Globally, around 76 lakhs children are born every
year with severe genetic or congenital malformations. Ninety percent of them are born
in mid to low income countries. It is difficult to give a precise data for a developing country
like India, where most of the cases are not reported or remain undiagnosed.
A high prevalence of genetic disorders is observed in particular communities because of
their cultural and social factors. The tradition of consanguineous marriage is one such
factor which results in higher rate of conditions like mental retardation, stillbirths and
Also, the age of women being more than 35 years is also associated with higher rates
of chromosomal abnormalities in the child." Chromosomal abnormalities are one of the

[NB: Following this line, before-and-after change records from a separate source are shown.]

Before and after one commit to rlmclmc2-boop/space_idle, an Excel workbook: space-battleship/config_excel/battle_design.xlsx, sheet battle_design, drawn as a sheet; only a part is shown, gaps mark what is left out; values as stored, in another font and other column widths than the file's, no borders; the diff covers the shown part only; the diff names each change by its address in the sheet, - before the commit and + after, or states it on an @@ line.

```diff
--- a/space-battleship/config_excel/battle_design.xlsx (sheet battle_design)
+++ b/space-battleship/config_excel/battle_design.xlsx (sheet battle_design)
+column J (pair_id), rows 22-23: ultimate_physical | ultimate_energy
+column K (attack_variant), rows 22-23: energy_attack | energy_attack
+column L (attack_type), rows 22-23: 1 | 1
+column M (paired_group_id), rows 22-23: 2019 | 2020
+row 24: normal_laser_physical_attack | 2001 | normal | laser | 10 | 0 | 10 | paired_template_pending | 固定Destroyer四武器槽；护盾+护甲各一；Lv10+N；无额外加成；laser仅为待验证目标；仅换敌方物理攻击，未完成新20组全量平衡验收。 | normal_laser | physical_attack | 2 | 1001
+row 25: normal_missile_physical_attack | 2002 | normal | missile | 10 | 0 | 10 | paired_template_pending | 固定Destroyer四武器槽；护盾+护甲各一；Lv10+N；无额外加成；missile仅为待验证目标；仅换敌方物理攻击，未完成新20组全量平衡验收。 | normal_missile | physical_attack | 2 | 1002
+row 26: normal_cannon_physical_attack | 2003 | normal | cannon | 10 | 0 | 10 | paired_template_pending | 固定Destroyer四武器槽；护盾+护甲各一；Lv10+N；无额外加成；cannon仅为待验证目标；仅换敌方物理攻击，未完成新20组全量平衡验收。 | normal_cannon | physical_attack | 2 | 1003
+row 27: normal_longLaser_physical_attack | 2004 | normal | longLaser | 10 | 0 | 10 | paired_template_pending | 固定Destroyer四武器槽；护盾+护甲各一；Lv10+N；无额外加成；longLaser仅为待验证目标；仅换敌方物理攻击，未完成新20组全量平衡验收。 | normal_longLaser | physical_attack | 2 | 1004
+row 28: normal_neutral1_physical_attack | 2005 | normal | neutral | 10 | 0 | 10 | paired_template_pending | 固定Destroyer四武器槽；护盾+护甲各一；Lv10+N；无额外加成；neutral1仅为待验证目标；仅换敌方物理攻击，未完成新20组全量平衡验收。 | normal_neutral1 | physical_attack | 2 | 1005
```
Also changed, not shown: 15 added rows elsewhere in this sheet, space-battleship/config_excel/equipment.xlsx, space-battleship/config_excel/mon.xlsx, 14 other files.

important biological consequences of exposure to ionizing radiations and other genotoxic
Chromosomal abnormalities can be of variable severity, from requiring continuous management
throughout the life to being fatal before birth.
Chromosomes and Their Abnormalities
Chromosomes are structures found in our cells that hold the genes. Normally humans
have 23 pairs of chromosomes, making it 46 chromosomes in total. One set of each of
the 23 chromosomes in a human cell is inherited from the biological father and the biological
Chromosomal aberrations are a group of anomalies
resulting in the change of structure or number of
chromosomes. Most chromosomal aberrations are created
randomly during gamete formation i.e., when the egg and
sperm are formed, or during the early developmental stages
of the fetus. There are various types of chromosomal
More or fewer number of chromosomes than normal lead
to numerical aberrations in the chromosome. This is also
called as aneuploidy, as opposed to euploidy where in the
cell contains normal number of chromosomes.
When an individual is missing one chromosome from a
pair of chromosomes, it is called as monosomy. For
example, Turner's syndrome is caused by one missing or
incomplete X-chromosome. This happens due to non-
dysjunction, when a pair of chromosome fails to
separate during sperm or egg formation. A sperm with
no chromosome unites with a normal egg, to form an
embryo with only one X chromosome, rather than XX.
Individuals with Turner's syndrome develop as females;
they have traits of a female, but since both X
chromosomes are required for growth and sexual
development, they have short frame and incomplete
sexual characteristics. It does not affect intelligence of
When an individual has three copies of a chromosome
instead of two, it is called as trisomy. Down syndrome is
a result of trisomy of chromosome number 21; a person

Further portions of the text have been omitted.